What you are asked to do: Lines in the records below that contain the word "stylesheet" must each be copied.
====
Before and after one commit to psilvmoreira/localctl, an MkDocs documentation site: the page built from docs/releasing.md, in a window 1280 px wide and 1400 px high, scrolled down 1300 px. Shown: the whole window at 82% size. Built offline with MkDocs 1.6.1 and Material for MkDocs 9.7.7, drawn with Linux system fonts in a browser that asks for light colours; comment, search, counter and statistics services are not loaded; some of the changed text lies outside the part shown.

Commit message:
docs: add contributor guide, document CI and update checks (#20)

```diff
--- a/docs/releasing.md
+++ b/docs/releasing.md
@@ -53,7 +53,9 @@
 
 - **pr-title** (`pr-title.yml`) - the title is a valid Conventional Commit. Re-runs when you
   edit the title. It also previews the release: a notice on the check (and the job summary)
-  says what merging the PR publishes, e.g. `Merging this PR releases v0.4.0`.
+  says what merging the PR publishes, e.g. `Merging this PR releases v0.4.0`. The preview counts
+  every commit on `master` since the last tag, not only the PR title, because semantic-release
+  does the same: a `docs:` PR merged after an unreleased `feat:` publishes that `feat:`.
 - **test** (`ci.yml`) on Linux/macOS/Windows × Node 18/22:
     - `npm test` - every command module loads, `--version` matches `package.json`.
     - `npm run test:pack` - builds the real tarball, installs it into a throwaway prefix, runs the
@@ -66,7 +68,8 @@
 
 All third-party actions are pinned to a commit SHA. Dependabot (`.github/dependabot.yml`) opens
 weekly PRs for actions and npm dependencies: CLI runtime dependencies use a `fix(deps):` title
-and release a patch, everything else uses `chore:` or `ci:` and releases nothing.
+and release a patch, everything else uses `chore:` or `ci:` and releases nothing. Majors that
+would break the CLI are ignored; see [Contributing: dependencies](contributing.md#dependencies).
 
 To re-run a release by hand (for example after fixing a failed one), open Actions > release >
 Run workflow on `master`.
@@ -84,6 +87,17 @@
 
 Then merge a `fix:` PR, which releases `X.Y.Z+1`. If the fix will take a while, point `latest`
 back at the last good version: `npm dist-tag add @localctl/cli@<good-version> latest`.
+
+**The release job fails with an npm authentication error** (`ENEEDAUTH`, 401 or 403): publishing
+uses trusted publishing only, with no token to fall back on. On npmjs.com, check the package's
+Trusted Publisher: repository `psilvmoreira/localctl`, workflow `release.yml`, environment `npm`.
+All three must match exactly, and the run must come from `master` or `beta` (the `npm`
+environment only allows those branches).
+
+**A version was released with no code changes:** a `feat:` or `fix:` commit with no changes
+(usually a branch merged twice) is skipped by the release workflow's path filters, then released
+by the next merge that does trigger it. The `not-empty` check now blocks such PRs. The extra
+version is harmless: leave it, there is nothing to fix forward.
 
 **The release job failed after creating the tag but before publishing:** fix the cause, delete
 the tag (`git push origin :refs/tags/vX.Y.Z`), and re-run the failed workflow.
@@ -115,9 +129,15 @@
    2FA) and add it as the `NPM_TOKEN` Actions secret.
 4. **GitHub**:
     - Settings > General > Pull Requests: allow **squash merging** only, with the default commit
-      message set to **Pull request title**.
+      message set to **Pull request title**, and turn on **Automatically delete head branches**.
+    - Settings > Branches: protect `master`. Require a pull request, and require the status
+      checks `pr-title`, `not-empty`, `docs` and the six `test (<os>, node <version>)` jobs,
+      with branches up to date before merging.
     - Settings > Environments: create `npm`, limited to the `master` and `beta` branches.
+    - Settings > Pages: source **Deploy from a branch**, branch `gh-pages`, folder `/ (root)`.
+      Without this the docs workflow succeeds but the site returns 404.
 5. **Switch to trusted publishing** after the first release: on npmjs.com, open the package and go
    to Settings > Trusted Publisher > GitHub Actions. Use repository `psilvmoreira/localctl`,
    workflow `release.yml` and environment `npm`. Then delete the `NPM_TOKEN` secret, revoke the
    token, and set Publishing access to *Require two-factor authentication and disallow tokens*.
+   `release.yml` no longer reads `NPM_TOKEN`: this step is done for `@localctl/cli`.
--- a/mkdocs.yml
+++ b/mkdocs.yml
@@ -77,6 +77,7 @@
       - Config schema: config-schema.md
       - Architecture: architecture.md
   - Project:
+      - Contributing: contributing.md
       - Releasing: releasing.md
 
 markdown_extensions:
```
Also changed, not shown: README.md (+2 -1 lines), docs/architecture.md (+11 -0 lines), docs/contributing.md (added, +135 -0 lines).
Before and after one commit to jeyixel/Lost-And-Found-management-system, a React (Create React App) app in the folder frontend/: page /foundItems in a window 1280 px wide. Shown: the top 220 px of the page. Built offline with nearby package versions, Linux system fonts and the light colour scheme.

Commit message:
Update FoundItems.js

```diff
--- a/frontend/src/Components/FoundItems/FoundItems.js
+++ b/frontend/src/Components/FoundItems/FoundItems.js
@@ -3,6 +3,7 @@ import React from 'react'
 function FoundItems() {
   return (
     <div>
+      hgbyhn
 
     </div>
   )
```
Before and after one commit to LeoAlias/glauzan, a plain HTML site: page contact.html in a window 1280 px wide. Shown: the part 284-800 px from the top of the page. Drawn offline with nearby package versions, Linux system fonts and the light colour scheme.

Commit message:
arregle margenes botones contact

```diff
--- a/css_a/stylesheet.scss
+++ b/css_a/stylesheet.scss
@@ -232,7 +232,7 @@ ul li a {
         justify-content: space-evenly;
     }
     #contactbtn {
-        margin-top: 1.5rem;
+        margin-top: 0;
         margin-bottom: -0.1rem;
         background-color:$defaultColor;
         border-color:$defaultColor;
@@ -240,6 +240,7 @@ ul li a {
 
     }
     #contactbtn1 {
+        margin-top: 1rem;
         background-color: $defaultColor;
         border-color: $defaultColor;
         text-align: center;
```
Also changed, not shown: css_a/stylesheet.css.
====
Answer to this task:
--- a/css_a/stylesheet.scss
+++ b/css_a/stylesheet.scss
Also changed, not shown: css_a/stylesheet.css.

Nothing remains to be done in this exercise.